[Collection entries]
---*---
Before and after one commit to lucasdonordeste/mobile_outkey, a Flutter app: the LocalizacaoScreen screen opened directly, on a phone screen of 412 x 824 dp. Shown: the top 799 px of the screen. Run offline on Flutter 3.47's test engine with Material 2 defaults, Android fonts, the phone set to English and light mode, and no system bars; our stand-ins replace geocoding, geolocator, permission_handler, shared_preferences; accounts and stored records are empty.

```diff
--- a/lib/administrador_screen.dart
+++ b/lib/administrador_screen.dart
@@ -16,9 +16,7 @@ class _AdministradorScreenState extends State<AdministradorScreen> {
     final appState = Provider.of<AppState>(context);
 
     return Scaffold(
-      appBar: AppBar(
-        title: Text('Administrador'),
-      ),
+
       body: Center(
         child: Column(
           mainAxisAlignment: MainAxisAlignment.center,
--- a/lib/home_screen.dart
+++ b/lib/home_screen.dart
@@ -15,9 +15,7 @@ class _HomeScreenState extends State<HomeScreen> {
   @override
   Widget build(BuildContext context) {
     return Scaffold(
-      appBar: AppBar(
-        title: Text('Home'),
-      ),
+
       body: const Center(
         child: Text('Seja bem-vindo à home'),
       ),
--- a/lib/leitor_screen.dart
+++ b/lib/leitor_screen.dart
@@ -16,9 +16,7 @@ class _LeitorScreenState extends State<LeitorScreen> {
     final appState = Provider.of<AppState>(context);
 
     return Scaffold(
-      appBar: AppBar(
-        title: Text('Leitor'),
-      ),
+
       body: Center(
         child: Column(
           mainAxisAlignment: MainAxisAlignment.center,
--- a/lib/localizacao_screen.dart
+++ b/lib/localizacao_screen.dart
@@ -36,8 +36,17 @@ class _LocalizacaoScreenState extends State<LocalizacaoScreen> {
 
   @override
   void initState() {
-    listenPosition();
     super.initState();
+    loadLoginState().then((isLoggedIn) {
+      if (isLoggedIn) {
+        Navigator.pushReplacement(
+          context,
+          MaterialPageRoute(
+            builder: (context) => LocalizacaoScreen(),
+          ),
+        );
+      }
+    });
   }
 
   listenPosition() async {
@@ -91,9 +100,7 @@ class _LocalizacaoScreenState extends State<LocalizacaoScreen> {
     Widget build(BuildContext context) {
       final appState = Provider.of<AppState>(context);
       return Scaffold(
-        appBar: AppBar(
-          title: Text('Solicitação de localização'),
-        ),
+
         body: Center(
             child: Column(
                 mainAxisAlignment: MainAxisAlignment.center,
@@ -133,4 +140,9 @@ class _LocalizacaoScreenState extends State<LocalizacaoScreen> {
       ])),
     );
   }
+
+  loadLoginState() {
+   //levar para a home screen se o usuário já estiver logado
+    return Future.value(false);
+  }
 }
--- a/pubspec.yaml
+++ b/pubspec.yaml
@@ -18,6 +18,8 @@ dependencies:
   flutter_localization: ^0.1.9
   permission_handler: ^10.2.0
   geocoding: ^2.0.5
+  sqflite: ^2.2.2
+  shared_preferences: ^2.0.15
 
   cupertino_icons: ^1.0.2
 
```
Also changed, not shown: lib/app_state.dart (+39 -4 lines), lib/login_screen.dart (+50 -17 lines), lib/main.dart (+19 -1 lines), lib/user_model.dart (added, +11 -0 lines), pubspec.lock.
---*---
### Assigned task
Go through the records and set every one down exactly.

### Response for this exercise
Before and after one commit to lucasdonordeste/mobile_outkey, a Flutter app: the LocalizacaoScreen screen opened directly, on a phone screen of 412 x 824 dp. Shown: the top 799 px of the screen. Run offline on Flutter 3.47's test engine with Material 2 defaults, Android fonts, the phone set to English and light mode, and no system bars; our stand-ins replace geocoding, geolocator, permission_handler, shared_preferences; accounts and stored records are empty.

```diff
--- a/lib/administrador_screen.dart
+++ b/lib/administrador_screen.dart
@@ -16,9 +16,7 @@ class _AdministradorScreenState extends State<AdministradorScreen> {
     final appState = Provider.of<AppState>(context);
 
     return Scaffold(
-      appBar: AppBar(
-        title: Text('Administrador'),
-      ),
+
       body: Center(
         child: Column(
           mainAxisAlignment: MainAxisAlignment.center,
--- a/lib/home_screen.dart
+++ b/lib/home_screen.dart
@@ -15,9 +15,7 @@ class _HomeScreenState extends State<HomeScreen> {
   @override
   Widget build(BuildContext context) {
     return Scaffold(
-      appBar: AppBar(
-        title: Text('Home'),
-      ),
+
       body: const Center(
         child: Text('Seja bem-vindo à home'),
       ),
--- a/lib/leitor_screen.dart
+++ b/lib/leitor_screen.dart
@@ -16,9 +16,7 @@ class _LeitorScreenState extends State<LeitorScreen> {
     final appState = Provider.of<AppState>(context);
 
     return Scaffold(
-      appBar: AppBar(
-        title: Text('Leitor'),
-      ),
+
       body: Center(
         child: Column(
           mainAxisAlignment: MainAxisAlignment.center,
--- a/lib/localizacao_screen.dart
+++ b/lib/localizacao_screen.dart
@@ -36,8 +36,17 @@ class _LocalizacaoScreenState extends State<LocalizacaoScreen> {
 
   @override
   void initState() {
-    listenPosition();
     super.initState();
+    loadLoginState().then((isLoggedIn) {
+      if (isLoggedIn) {
+        Navigator.pushReplacement(
+          context,
+          MaterialPageRoute(
+            builder: (context) => LocalizacaoScreen(),
+          ),
+        );
+      }
+    });
   }
 
   listenPosition() async {
@@ -91,9 +100,7 @@ class _LocalizacaoScreenState extends State<LocalizacaoScreen> {
     Widget build(BuildContext context) {
       final appState = Provider.of<AppState>(context);
       return Scaffold(
-        appBar: AppBar(
-          title: Text('Solicitação de localização'),
-        ),
+
         body: Center(
             child: Column(
                 mainAxisAlignment: MainAxisAlignment.center,
@@ -133,4 +140,9 @@ class _LocalizacaoScreenState extends State<LocalizacaoScreen> {
       ])),
     );
   }
+
+  loadLoginState() {
+   //levar para a home screen se o usuário já estiver logado
+    return Future.value(false);
+  }
 }
--- a/pubspec.yaml
+++ b/pubspec.yaml
@@ -18,6 +18,8 @@ dependencies:
   flutter_localization: ^0.1.9
   permission_handler: ^10.2.0
   geocoding: ^2.0.5
+  sqflite: ^2.2.2
+  shared_preferences: ^2.0.15
 
   cupertino_icons: ^1.0.2
 
```
Also changed, not shown: lib/app_state.dart (+39 -4 lines), lib/login_screen.dart (+50 -17 lines), lib/main.dart (+19 -1 lines), lib/user_model.dart (added, +11 -0 lines), pubspec.lock.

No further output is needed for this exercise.